### Activity
Your answer should be a single number: how many lines in the data below hold the string "icon".
─── Source records
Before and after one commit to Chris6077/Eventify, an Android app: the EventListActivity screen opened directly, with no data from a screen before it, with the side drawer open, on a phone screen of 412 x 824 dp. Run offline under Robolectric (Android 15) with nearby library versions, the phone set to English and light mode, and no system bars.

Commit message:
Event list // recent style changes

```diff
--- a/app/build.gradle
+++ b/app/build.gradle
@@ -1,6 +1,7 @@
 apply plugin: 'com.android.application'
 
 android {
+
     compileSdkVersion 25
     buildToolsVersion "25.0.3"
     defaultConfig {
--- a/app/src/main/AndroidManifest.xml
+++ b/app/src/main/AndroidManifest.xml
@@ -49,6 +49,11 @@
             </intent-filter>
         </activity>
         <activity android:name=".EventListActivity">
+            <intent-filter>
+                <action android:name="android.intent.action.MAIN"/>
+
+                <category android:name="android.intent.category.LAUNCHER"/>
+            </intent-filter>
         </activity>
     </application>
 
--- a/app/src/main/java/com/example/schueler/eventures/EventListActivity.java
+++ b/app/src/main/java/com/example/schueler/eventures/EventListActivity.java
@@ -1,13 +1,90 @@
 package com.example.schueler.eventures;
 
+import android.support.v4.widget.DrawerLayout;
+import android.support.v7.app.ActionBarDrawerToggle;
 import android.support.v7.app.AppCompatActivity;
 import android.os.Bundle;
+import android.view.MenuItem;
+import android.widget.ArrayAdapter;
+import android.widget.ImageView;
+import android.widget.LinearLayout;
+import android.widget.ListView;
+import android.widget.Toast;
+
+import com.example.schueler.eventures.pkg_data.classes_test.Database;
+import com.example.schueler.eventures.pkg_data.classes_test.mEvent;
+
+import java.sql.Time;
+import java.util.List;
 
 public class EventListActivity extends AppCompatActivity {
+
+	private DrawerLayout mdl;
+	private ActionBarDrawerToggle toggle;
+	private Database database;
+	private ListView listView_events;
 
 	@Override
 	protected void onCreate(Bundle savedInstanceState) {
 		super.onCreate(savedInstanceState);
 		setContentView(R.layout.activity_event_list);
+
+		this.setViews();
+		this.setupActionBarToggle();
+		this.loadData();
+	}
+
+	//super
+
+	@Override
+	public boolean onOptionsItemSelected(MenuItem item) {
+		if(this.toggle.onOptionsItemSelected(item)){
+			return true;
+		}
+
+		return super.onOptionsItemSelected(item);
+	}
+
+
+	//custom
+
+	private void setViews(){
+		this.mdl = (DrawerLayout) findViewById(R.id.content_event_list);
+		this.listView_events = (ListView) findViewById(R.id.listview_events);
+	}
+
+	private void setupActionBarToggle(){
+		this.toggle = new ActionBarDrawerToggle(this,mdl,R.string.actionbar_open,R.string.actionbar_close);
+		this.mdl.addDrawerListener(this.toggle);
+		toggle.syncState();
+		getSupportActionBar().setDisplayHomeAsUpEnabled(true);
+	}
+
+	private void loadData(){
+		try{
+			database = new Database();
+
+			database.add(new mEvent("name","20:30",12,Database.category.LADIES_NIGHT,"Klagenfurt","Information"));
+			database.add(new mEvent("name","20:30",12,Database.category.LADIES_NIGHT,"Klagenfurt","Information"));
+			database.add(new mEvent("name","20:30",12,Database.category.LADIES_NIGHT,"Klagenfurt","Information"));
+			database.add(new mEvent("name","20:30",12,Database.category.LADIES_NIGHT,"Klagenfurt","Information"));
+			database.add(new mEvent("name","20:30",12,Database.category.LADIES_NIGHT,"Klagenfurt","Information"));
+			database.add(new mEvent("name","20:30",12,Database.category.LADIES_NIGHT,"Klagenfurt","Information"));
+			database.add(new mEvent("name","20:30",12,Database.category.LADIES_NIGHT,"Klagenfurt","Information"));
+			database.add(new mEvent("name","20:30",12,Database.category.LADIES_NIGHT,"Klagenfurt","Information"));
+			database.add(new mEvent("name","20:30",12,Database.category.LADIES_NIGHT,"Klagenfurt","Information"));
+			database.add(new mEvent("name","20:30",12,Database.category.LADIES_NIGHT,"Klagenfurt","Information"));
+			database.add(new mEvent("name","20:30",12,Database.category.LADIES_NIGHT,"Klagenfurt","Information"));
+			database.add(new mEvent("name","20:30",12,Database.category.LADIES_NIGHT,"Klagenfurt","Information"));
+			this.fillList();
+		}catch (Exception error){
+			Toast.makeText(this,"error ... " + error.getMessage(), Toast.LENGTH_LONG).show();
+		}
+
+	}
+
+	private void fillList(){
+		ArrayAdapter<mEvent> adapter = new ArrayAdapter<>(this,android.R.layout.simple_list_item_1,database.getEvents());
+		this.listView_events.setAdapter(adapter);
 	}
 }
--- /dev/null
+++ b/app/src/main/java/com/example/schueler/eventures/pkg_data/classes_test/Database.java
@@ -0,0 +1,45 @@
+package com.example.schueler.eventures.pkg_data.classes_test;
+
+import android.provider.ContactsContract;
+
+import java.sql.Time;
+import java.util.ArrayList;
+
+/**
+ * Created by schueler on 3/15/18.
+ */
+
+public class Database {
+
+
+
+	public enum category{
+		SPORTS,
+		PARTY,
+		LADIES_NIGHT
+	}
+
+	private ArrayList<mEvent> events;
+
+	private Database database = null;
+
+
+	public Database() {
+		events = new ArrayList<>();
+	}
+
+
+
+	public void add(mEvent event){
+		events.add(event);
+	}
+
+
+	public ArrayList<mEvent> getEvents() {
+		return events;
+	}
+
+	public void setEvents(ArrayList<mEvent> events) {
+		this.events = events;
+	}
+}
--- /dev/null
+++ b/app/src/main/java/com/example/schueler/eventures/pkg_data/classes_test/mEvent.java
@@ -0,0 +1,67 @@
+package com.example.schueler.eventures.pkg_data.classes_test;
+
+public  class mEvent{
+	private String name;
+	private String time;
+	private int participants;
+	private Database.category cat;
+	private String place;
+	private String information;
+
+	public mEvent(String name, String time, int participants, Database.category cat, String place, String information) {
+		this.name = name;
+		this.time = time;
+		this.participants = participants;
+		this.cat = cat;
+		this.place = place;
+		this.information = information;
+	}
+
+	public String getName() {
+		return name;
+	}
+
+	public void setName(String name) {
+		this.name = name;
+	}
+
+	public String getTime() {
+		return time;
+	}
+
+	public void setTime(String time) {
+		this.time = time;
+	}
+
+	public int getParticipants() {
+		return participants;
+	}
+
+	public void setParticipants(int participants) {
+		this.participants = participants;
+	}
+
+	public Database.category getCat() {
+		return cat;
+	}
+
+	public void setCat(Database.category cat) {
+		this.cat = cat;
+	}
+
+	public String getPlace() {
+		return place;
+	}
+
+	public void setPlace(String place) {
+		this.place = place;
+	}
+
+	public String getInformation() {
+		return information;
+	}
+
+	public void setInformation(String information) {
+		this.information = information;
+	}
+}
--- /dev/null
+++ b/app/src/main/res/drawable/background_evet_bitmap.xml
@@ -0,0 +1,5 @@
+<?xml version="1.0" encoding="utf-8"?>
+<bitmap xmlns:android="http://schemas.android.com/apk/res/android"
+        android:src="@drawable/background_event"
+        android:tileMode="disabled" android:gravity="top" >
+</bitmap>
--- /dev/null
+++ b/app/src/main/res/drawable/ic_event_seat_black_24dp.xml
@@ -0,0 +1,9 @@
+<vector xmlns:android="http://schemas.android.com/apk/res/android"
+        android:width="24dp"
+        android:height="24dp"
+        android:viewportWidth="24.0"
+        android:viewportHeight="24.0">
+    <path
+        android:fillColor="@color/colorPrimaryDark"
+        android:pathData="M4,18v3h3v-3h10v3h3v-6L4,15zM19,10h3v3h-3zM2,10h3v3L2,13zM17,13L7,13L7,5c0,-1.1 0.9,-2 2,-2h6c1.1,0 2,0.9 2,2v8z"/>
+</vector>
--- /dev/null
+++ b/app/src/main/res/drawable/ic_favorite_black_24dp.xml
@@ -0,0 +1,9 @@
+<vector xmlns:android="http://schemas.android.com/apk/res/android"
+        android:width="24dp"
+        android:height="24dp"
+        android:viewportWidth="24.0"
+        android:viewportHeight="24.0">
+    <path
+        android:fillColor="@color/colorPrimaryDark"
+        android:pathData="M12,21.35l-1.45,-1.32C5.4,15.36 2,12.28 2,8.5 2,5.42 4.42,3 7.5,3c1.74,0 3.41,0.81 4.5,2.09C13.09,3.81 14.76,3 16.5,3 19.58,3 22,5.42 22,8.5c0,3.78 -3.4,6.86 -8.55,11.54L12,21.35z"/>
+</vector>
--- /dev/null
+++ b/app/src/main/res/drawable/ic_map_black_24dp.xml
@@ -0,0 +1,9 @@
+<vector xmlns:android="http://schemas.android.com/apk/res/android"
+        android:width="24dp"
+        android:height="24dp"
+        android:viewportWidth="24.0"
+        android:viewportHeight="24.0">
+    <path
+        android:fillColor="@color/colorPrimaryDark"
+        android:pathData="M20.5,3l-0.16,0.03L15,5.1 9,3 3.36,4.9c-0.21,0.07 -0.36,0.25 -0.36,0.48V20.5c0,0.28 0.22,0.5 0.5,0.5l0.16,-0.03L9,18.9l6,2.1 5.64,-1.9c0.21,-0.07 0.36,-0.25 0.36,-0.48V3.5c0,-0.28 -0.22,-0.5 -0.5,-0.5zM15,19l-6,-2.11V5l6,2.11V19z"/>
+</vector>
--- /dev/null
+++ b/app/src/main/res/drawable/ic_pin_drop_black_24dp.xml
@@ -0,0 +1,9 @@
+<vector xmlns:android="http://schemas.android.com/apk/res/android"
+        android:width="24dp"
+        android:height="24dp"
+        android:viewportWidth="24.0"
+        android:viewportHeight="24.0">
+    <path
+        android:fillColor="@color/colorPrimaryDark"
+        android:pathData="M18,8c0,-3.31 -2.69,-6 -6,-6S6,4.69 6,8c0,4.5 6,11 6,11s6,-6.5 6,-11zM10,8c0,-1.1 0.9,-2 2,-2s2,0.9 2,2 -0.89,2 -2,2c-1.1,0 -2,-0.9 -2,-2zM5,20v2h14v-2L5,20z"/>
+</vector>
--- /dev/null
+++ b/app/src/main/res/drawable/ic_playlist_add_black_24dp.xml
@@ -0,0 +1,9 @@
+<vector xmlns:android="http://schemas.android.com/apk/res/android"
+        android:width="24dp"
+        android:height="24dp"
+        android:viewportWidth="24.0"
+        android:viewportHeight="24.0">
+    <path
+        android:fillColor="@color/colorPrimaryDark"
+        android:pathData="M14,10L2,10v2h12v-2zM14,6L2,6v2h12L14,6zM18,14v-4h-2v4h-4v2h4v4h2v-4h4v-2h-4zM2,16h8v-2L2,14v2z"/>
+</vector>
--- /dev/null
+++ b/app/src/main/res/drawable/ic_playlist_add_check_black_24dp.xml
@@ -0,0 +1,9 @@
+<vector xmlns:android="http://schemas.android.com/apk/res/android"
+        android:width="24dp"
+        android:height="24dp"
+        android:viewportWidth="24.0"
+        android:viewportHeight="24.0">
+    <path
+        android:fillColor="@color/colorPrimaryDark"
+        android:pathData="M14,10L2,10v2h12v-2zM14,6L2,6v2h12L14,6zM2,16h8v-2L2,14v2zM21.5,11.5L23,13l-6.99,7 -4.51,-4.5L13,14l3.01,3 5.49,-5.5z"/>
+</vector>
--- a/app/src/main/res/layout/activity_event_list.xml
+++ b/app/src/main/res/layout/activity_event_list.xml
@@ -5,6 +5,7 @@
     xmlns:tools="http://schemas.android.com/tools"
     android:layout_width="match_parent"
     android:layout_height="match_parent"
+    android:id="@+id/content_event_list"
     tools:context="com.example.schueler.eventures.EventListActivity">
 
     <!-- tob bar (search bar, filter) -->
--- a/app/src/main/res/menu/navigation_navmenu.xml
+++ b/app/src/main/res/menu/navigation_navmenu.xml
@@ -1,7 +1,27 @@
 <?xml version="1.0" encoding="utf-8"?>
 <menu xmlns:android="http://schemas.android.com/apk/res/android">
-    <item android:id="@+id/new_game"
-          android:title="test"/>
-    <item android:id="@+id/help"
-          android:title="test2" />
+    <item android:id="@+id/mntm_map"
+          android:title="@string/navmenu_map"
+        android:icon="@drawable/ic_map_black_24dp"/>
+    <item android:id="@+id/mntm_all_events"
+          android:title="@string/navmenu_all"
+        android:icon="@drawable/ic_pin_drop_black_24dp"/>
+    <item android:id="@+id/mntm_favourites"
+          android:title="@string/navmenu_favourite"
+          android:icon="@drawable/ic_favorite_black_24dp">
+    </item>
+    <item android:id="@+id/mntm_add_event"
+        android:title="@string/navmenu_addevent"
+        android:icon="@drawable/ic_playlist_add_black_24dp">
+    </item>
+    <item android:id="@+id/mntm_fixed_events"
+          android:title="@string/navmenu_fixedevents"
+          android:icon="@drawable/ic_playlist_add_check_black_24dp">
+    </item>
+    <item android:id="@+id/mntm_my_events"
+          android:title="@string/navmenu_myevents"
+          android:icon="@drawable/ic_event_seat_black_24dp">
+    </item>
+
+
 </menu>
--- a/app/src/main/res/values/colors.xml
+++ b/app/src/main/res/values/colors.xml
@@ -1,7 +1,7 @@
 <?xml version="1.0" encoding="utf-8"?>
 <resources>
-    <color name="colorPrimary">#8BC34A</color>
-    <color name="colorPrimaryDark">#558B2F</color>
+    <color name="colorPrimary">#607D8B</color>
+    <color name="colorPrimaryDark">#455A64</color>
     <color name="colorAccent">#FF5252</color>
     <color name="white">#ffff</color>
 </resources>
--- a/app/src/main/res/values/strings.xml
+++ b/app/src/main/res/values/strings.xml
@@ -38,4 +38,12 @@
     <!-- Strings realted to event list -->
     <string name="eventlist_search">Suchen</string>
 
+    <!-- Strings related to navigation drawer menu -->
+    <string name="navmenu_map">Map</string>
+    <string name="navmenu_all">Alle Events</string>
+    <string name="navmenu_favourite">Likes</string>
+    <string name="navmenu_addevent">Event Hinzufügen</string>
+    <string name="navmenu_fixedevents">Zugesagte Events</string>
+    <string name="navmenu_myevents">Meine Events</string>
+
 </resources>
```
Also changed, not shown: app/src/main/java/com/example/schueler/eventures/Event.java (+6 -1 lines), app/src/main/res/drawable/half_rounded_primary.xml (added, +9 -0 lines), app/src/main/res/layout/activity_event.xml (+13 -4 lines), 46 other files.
──────
### Output for this exercise
6